Now to be clear, [Michael] hasn’t created a true serial terminal. Since the faux PDP-8/I is running on a Raspberry Pi, all he needed to do was come up with something that could connect to its HDMI and USB ports. Put simply, he’s essentially just made a 3D printed enclosure for the Pi’s monitor and keyboard. Oh, but what a gorgeous enclosure it is.

Recreating the VT100 in CAD was made more difficult by the fact that [Michael] couldn’t get his hands on the authentic hardware. But of course, that’s never stopped him before. It turns out DEC provided some very detailed dimensions for the terminal in their original documentation, and while comparing them to photographs of the actual terminal did uncover a few key differences, the overall look is spot on. Once the design was done, he reports it took two rolls of filament and more than 200 hours to print out all the parts for the enclosure.

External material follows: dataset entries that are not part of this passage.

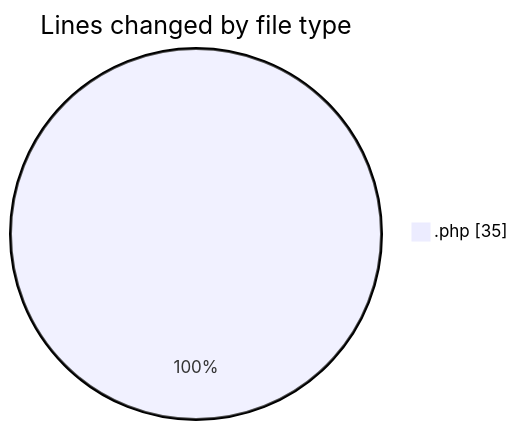
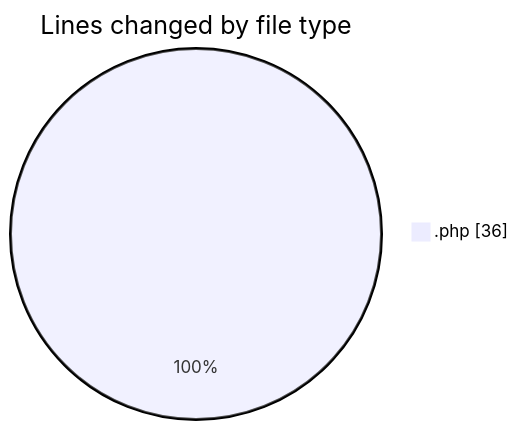
Before and after one commit to LanceThiago/code-tracking: the first of 2 diagrams in 2025-05-14/web/README.md, drawn with Mermaid. The commit also changed other lines of this file and 1 other file, not shown here.

````diff
--- a/2025-05-14/web/README.md
+++ b/2025-05-14/web/README.md
@@ -20,5 +20,5 @@
 ```mermaid
 pie showData
 title Lines changed by file type
-".php" : 35
+".php" : 36
 ```
````
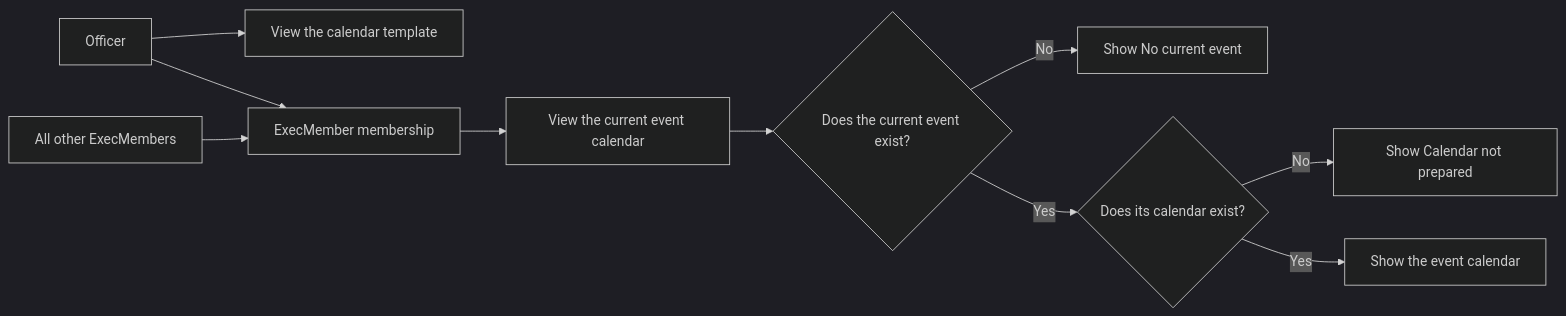
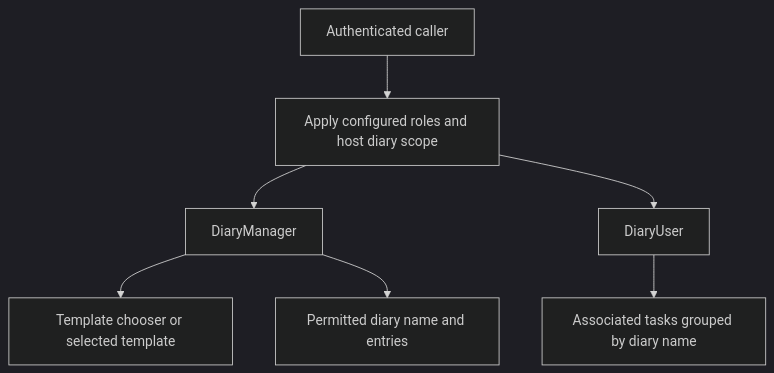
One commit to TonyFlury/GarageSale changed diagram 11 of 13 in docs/design/event-calendar.md. Above: the diagram before and after it, drawn with Mermaid (dark theme). The commit also changed other lines of this file and 2 other files, not shown here.

Commit message:
docs: make Diary access design independent of host events and groups

````diff
--- a/docs/design/event-calendar.md
+++ b/docs/design/event-calendar.md
@@ -836,12 +829,9 @@
 ```mermaid
-flowchart LR
-    A[Officer] --> B[View the calendar template]
-    A --> C[ExecMember membership]
-    D[All other ExecMembers] --> C
-    C --> E[View the current event calendar]
-    E --> F{Does the current event exist?}
-    F -->|No| G[Show No current event]
-    F -->|Yes| H{Does its calendar exist?}
-    H -->|No| I[Show Calendar not prepared]
-    H -->|Yes| J[Show the event calendar]
+flowchart TD
+    A[Authenticated caller] --> B[Apply configured roles and host diary scope]
+    B --> C[DiaryManager]
+    B --> D[DiaryUser]
+    C --> E[Template chooser or selected template]
+    C --> F[Permitted diary name and entries]
+    D --> G[Associated tasks grouped by diary name]
 ```
````
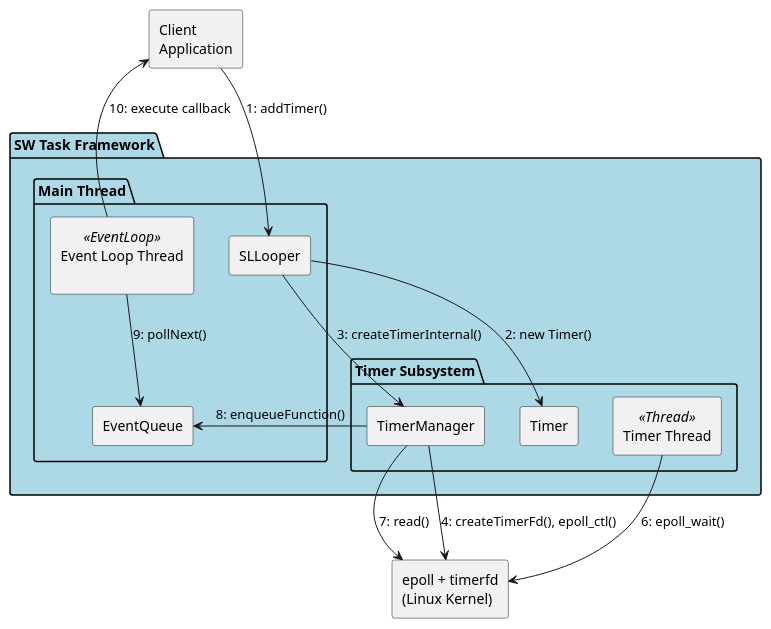
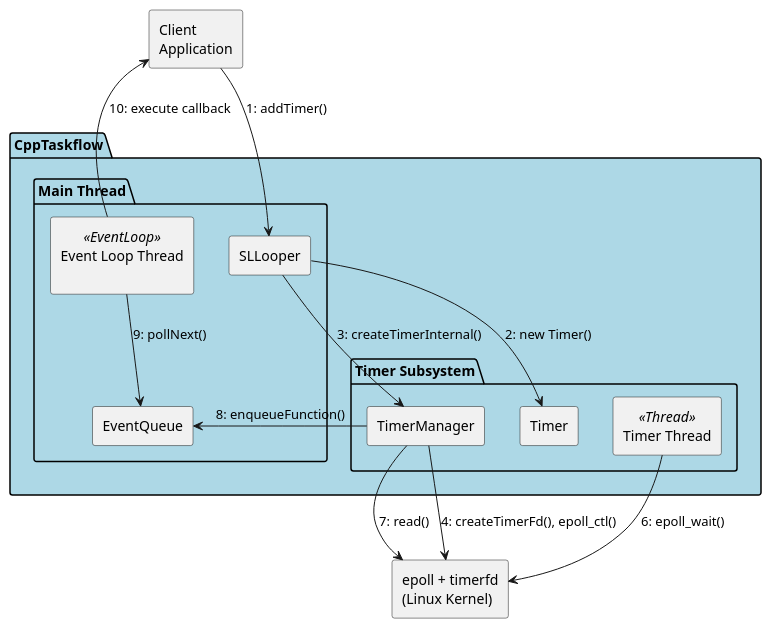
Before and after one commit to taikt/sw_task: the fourth of 4 diagrams in doc/design/sw_task/efficiency.puml, drawn with PlantUML. The commit also changed other lines of this file and 16 other files, not shown here.

```diff
--- a/doc/design/sw_task/efficiency.puml
+++ b/doc/design/sw_task/efficiency.puml
@@ -191,39 +191,39 @@
 @startuml
-'title "SW Task Framework - Timer Management Flow"
+'title "CppTaskflow - Timer Management Flow"
 
 rectangle "Client\nApplication" as Client
 
-package "SW Task Framework" #LightBlue {
+package "CppTaskflow" #LightBlue {
     
     package "Main Thread" {
         rectangle "SLLooper" as Looper
         rectangle "Event Loop Thread\n" as EventLoopThread <<EventLoop>>
         rectangle "EventQueue" as MQ
     }
     
     package "Timer Subsystem" {
         rectangle "Timer" as Timer
         rectangle "TimerManager" as TimerMgr
         rectangle "Timer Thread" as TimerThread <<Thread>>
     }
 }
 
 rectangle "epoll + timerfd\n(Linux Kernel)" as LinuxKernel
 
 ' Timer Creation Flow (Client Thread)
 Client --> Looper : "1: addTimer()"
 Looper --> Timer : "2: new Timer()"
 Looper --> TimerMgr : "3: createTimerInternal()"
 TimerMgr --> LinuxKernel : "4: createTimerFd(), epoll_ctl()"
 'TimerMgr --> Looper : "5: return TimerId"
 
 ' Timer Processing Flow (Timer Thread)
 TimerThread --> LinuxKernel : "6: epoll_wait()"
 TimerMgr --> LinuxKernel : "7: read()"
 TimerMgr --> MQ : "8: enqueueFunction()"
 
 ' Callback Execution Flow (Event Loop Thread)
 EventLoopThread --> MQ : "9: pollNext()"
 EventLoopThread --> Client : "10: execute callback"
 
 @enduml
```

To help sell the authentic look [Michael] tracked down a 4:3 LCD of the appropriate size, and the use of an off-the-shelf portable mechanical keyboard should make text entry a pleasure. For a little fun, he even came up with a themed arcade controller for the VT100 that can be used with RetroPie. The printed logo plate is an especially nice touch, and we’re more than willing to forgive the fact that he had to print it at a larger scale than the rest of the terminal to get all the detail in with his printer’s 0.4 mm nozzle.

On a technical level, this is perhaps the most straightforward replica we’ve ever seen from [Michael]. But even on a relatively simple project like this, his signature attention to detail and craftsmanship is on full display. It’s always a good day when he’s got a new build to show off with, and we’re eager to see what he comes up with next.

Altair Front Panel Tutorials

If you aren’t old enough to remember when computers had front panels, as [Patrick Jackson] found out after he built a replica Altair 8800, their operation can be a bit inscrutable. After figuring it out he made a pair of videos showing the basics, and then progressing to a program to add two numbers.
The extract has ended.